Carapace (Ex): A mini-tarrasque’s carapace functions as a suit of light armor, granting a +2 armor bonus to AC. It does not impose any maximum Dexterity bonus, armor check penalty, arcane spell failure chance, or speed penalty. The mini-tarrasque cannot wear another armor over their carapace, but it can be magically enhanced as if it were a suit of masterwork armor. The mini-tarrasque must be present the entire time the magic is being worked on, and if the carapace is magically enhanced, prevents the use of a magic robe the same as any magic armor would.

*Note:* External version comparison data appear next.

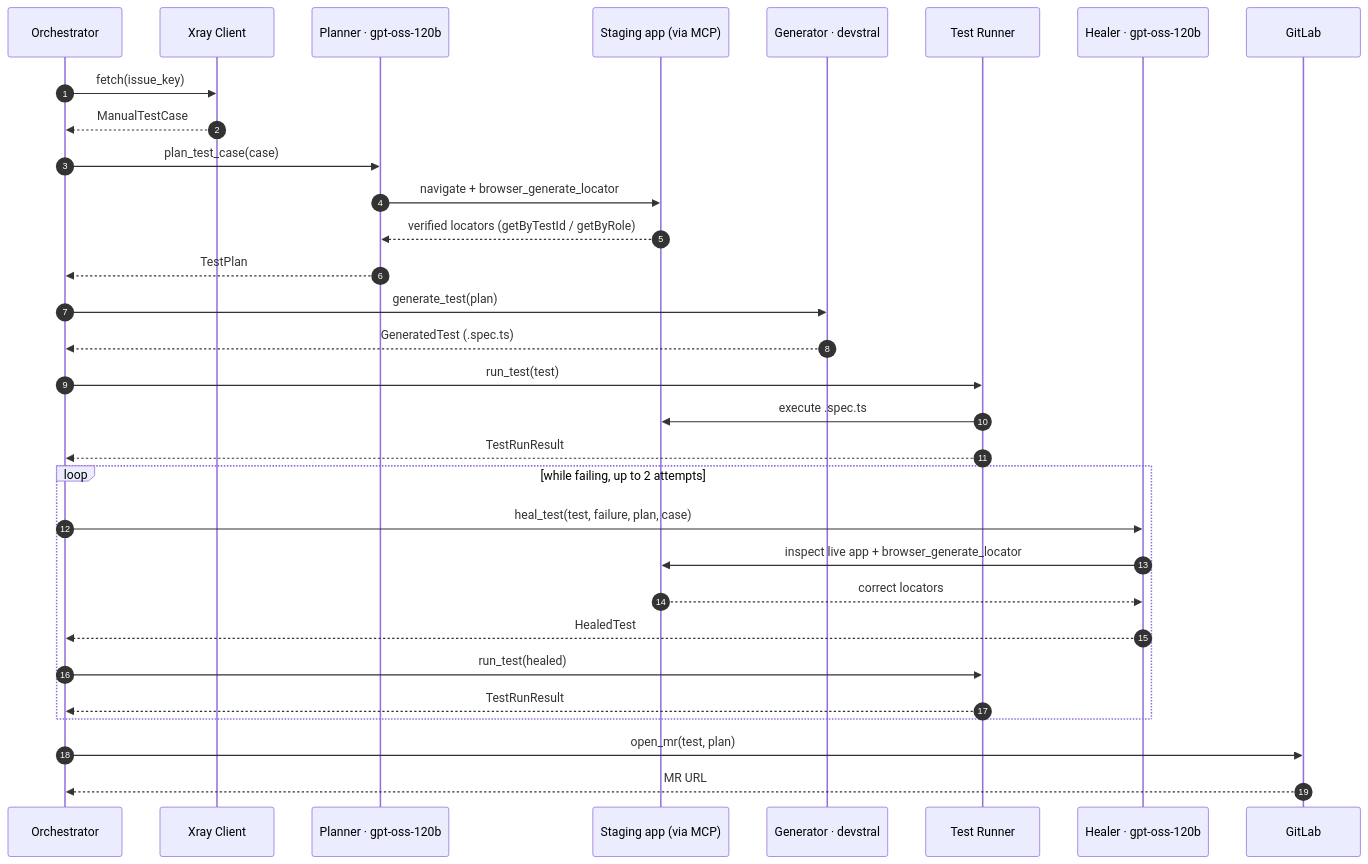
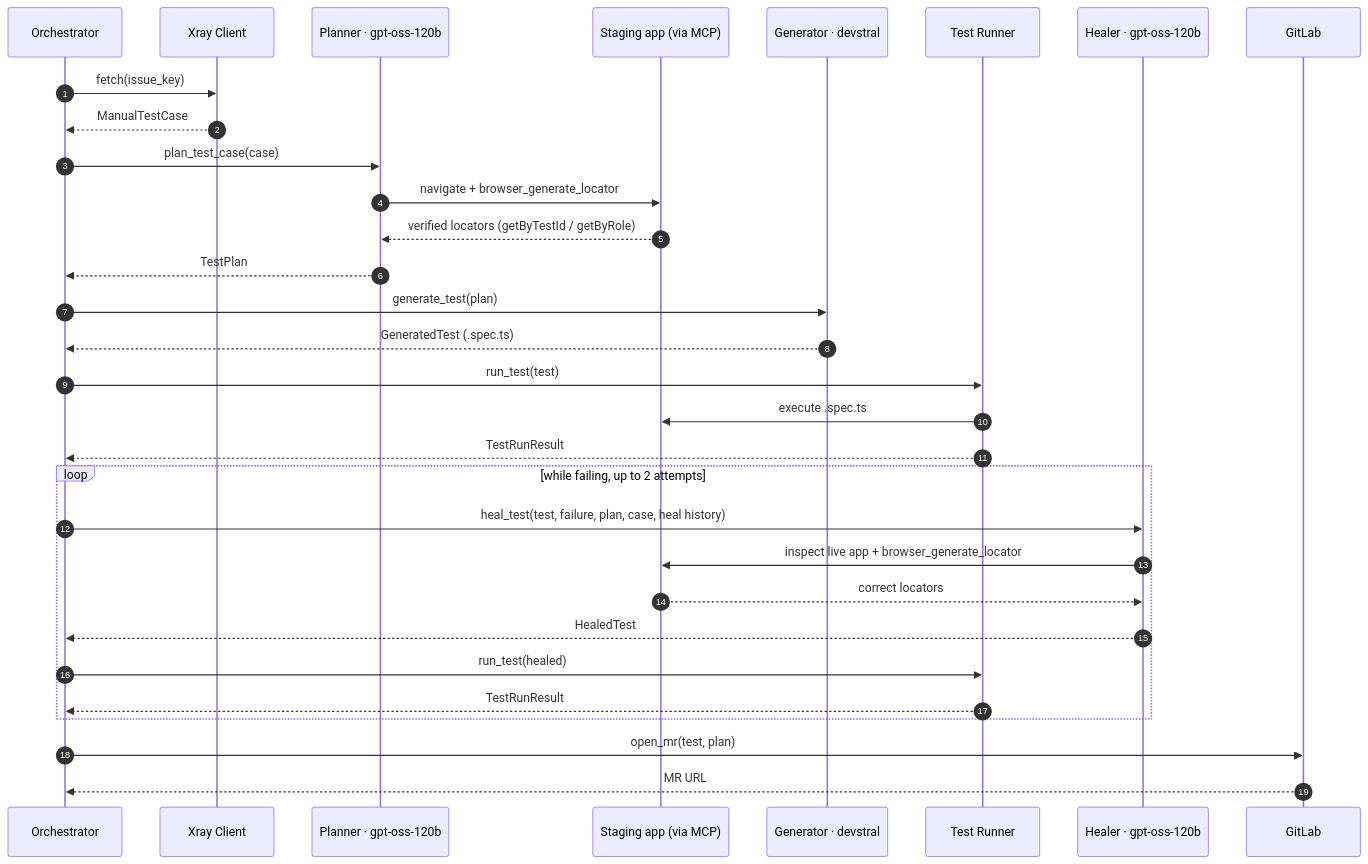
One commit to jpucic00/agentic-test-automation changed the second of 3 diagrams in docs/WORKFLOW.md. Above: the diagram before and after it, drawn with Mermaid. The commit also changed other lines of this file and 5 other files, not shown here.

First line of the commit message:
Give the Healer the history of earlier heal attempts

````diff
--- a/docs/WORKFLOW.md
+++ b/docs/WORKFLOW.md
@@ -38,36 +38,36 @@
 ```mermaid
 sequenceDiagram
     autonumber
     participant O as Orchestrator
     participant X as Xray Client
     participant P as Planner · gpt-oss-120b
     participant B as Staging app (via MCP)
     participant G as Generator · devstral
     participant R as Test Runner
     participant H as Healer · gpt-oss-120b
     participant L as GitLab
 
     O->>X: fetch(issue_key)
     X-->>O: ManualTestCase
     O->>P: plan_test_case(case)
     P->>B: navigate + browser_generate_locator
     B-->>P: verified locators (getByTestId / getByRole)
     P-->>O: TestPlan
     O->>G: generate_test(plan)
     G-->>O: GeneratedTest (.spec.ts)
     O->>R: run_test(test)
     R->>B: execute .spec.ts
     R-->>O: TestRunResult
 
     loop while failing, up to 2 attempts
-        O->>H: heal_test(test, failure, plan, case)
+        O->>H: heal_test(test, failure, plan, case, heal history)
         H->>B: inspect live app + browser_generate_locator
         B-->>H: correct locators
         H-->>O: HealedTest
         O->>R: run_test(healed)
         R-->>O: TestRunResult
     end
 
     O->>L: open_mr(test, plan)
     L-->>O: MR URL
 ```
````
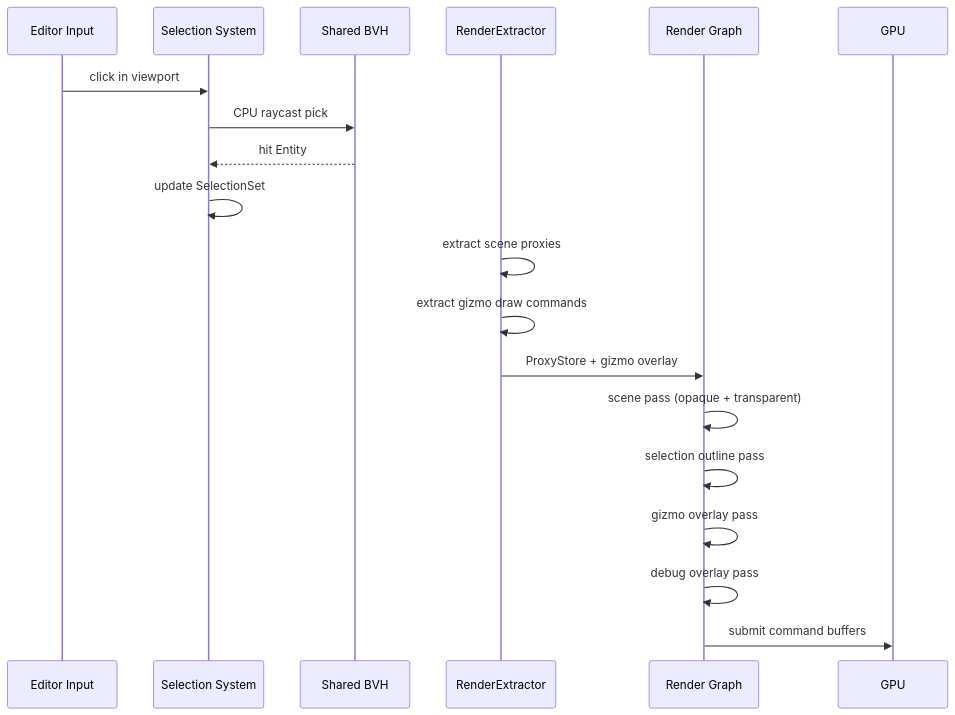
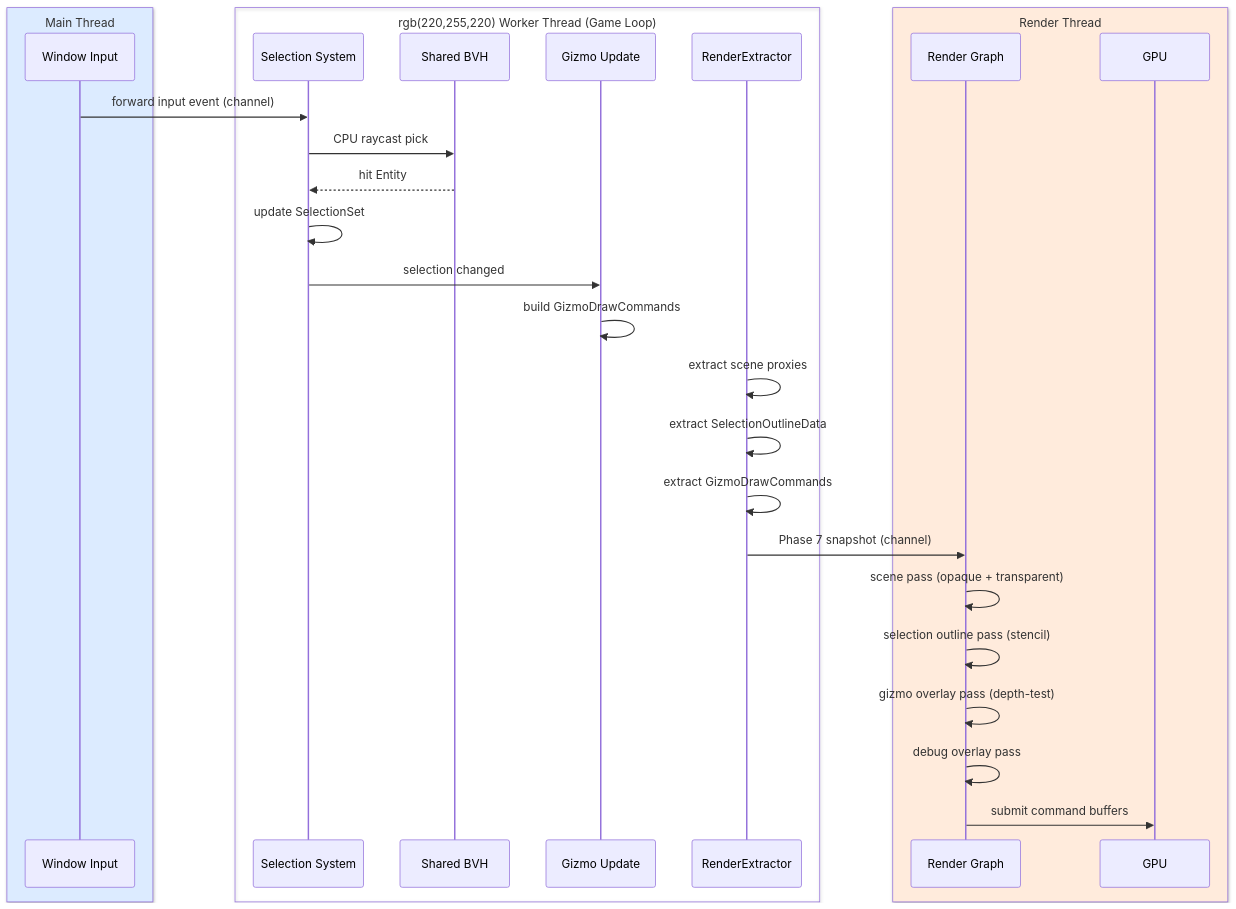
Before and after one commit to harmonius-dev/harmonius: the diagram in docs/design/integration/editor-rendering.md, drawn with Mermaid. The commit also changed other lines of this file and 57 other files, not shown here.

````diff
--- a/docs/design/integration/editor-rendering.md
+++ b/docs/design/integration/editor-rendering.md
@@ -70,22 +134,32 @@
 ```mermaid
 sequenceDiagram
-    participant ED as Editor Input
-    participant SEL as Selection System
-    participant BVH as Shared BVH
-    participant EXT as RenderExtractor
-    participant RG as Render Graph
-    participant GPU as GPU
+    box rgb(220,235,255) Main Thread
+        participant WIN as Window Input
+    end
+    box rgb(220,255,220) Worker Thread (Game Loop)
+        participant SEL as Selection System
+        participant BVH as Shared BVH
+        participant GIZ as Gizmo Update
+        participant EXT as RenderExtractor
+    end
+    box rgb(255,235,220) Render Thread
+        participant RG as Render Graph
+        participant GPU as GPU
+    end
 
-    ED->>SEL: click in viewport
+    WIN->>SEL: forward input event (channel)
     SEL->>BVH: CPU raycast pick
     BVH-->>SEL: hit Entity
     SEL->>SEL: update SelectionSet
+    SEL->>GIZ: selection changed
+    GIZ->>GIZ: build GizmoDrawCommands
     EXT->>EXT: extract scene proxies
-    EXT->>EXT: extract gizmo draw commands
-    EXT->>RG: ProxyStore + gizmo overlay
+    EXT->>EXT: extract SelectionOutlineData
+    EXT->>EXT: extract GizmoDrawCommands
+    EXT->>RG: Phase 7 snapshot (channel)
     RG->>RG: scene pass (opaque + transparent)
-    RG->>RG: selection outline pass
-    RG->>RG: gizmo overlay pass
+    RG->>RG: selection outline pass (stencil)
+    RG->>RG: gizmo overlay pass (depth-test)
     RG->>RG: debug overlay pass
     RG->>GPU: submit command buffers
 ```
````
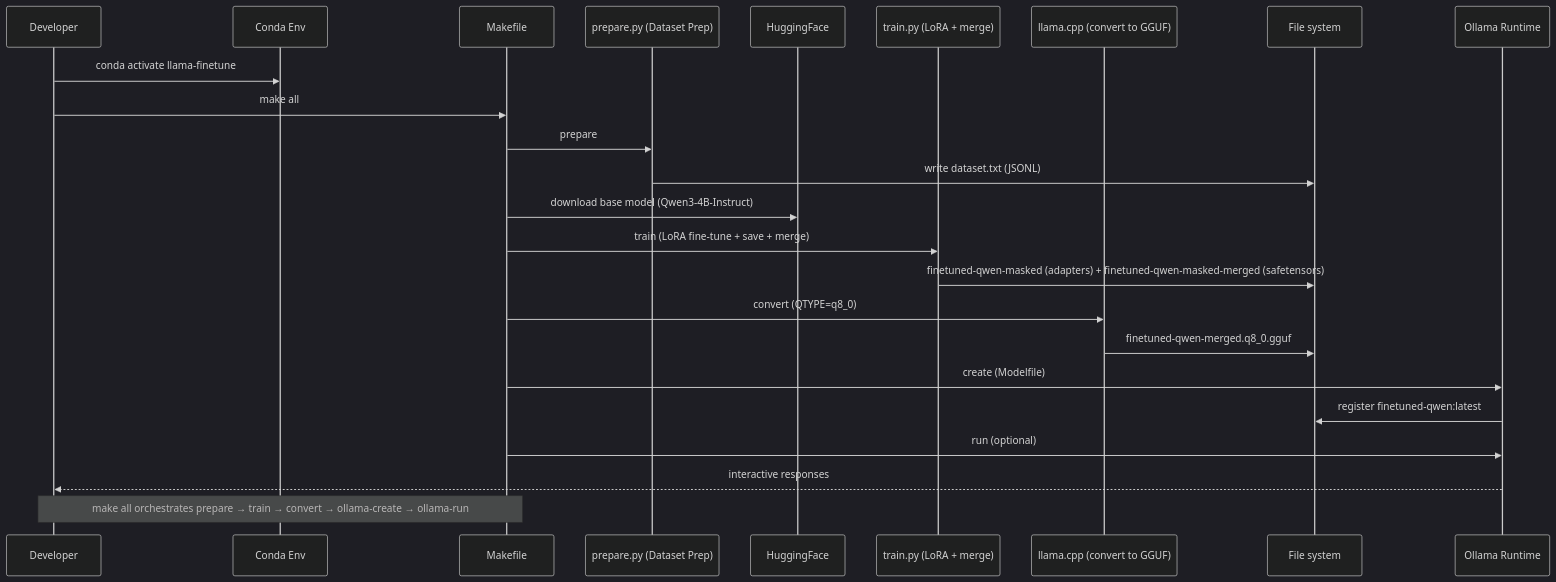
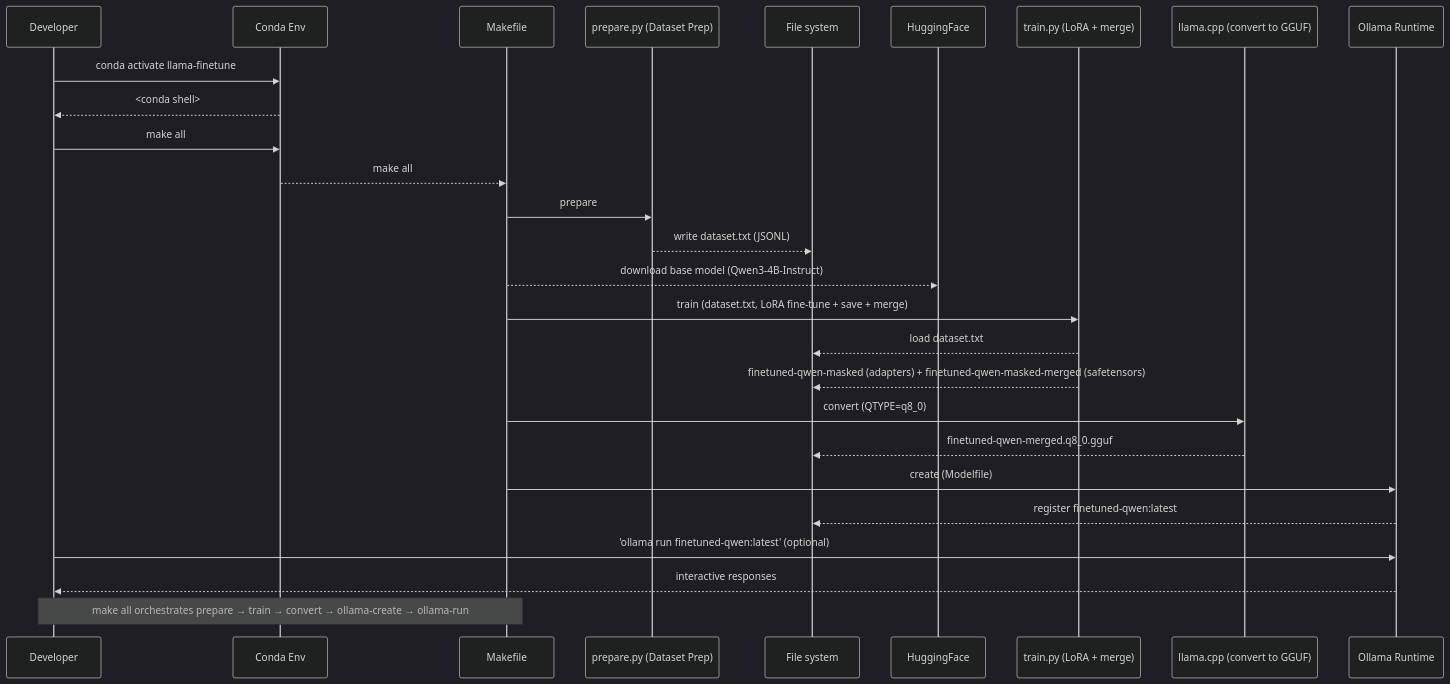
One commit to dalchr/llama-finetune changed the diagram in README.md. Above: the diagram before and after it, drawn with Mermaid (dark theme).

Commit message:
Process Visualization (doc, update)

````diff
--- a/README.md
+++ b/README.md
@@ -256,28 +256,31 @@
 ```mermaid
 sequenceDiagram
     participant Dev as Developer
     participant Env as Conda Env
     participant Make as Makefile
     participant Prep as prepare.py (Dataset Prep)
+    participant FS as File system
     participant HF as HuggingFace
     participant Train as train.py (LoRA + merge)
     participant LCPP as llama.cpp (convert to GGUF)
-    participant FS as File system
     participant Ollama as Ollama Runtime
 
     Dev ->> Env: conda activate llama-finetune
-    Dev ->> Make: make all
+    Env -->> Dev: <conda shell>
+    Dev ->> Env: make all
+    Env -->> Make: make all
     Make ->> Prep: prepare
-    Prep ->> FS: write dataset.txt (JSONL)
-    Make ->> HF: download base model (Qwen3-4B-Instruct)
-    Make ->> Train: train (LoRA fine-tune + save + merge)
-    Train ->> FS: finetuned-qwen-masked (adapters) + finetuned-qwen-masked-merged (safetensors)
+    Prep -->> FS: write dataset.txt (JSONL)
+    Make -->> HF: download base model (Qwen3-4B-Instruct)
+    Make ->> Train: train (dataset.txt, LoRA fine-tune + save + merge)
+    Train -->> FS: load dataset.txt
+    Train -->> FS: finetuned-qwen-masked (adapters) + finetuned-qwen-masked-merged (safetensors)
     Make ->> LCPP: convert (QTYPE=q8_0)
-    LCPP ->> FS: finetuned-qwen-merged.q8_0.gguf
+    LCPP -->> FS: finetuned-qwen-merged.q8_0.gguf
     Make ->> Ollama: create (Modelfile)
-    Ollama ->> FS: register finetuned-qwen:latest
-    Make ->> Ollama: run (optional)
+    Ollama -->> FS: register finetuned-qwen:latest
+    Dev ->> Ollama: 'ollama run finetuned-qwen:latest' (optional)
     Ollama -->> Dev: interactive responses
 
     Note over Dev,Make: make all orchestrates prepare → train → convert → ollama-create → ollama-run
 ```
````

The carapace also provides a +4 deflection bonus against ray attacks, and a 50% chance for a magic missile to fail against the mini-tarrasque. If a mini-tarrasque makes a successful Reflex saving throw against a cone or line attack that normally inflicts half damage on a successful save (such as a red dragon’s fiery breath or a lightning bolt spell), it instead takes no damage, since its reflective carapace was able to harmlessly scatter the energy.
Fast healing 1 (Ex): The mini-tarrasque heals 1 hp at the beginning of each of its turns. Unlike to most creatures with fast healing, the mini-tarrasque also regrows lost limbs or body parts after 3d6 minutes. It can reattach a severed member instantly by holding it to the stump.
Immunities (Ex): Disease, energy drain, and poison. The mini-tarrasque is also immune to bleeding and incurable wounds.
Resistance to fire 5 (Ex).
Scent (Ex): The mini-tarrasque has a keen sense of smell.
Automatic Languages: Common; Bonus Languages: None.
Favored Class: Barbarian. A multiclass mini-tarrasque’s barbarian class does not count when determining whether it takes an experience point penalty for multiclassing.
Level Adjustment: +0
The net −2 on ability scores and the crappy-armor-you-can’t-replace are large drawbacks, and overall this race isn’t stronger than, say, warforged, which has similar armor, similar ability scores, stronger immunities as well as light fortification, but no fast healing or evasion. This mini-tarrasque is a strong race but not, I think, a too-strong race.
The warforged does offer feats to upgrade or eliminate the crappy armor, and this is probably a sensible idea. I would probably flavor these as improvements to the mini-tarrasque’s control over their healing, to allow them to bulk up or slim down as necessary.
This is not always true for every class at every set of levels, due to the inconsistent nature of class feature progressions. For example, getting your first 2nd-level spell at wizard 3rd is probably more significant than getting a second 3rd-level spell slot at wizard 6th.
Or it’s like saint, the one overpowered LA +2 option in the game.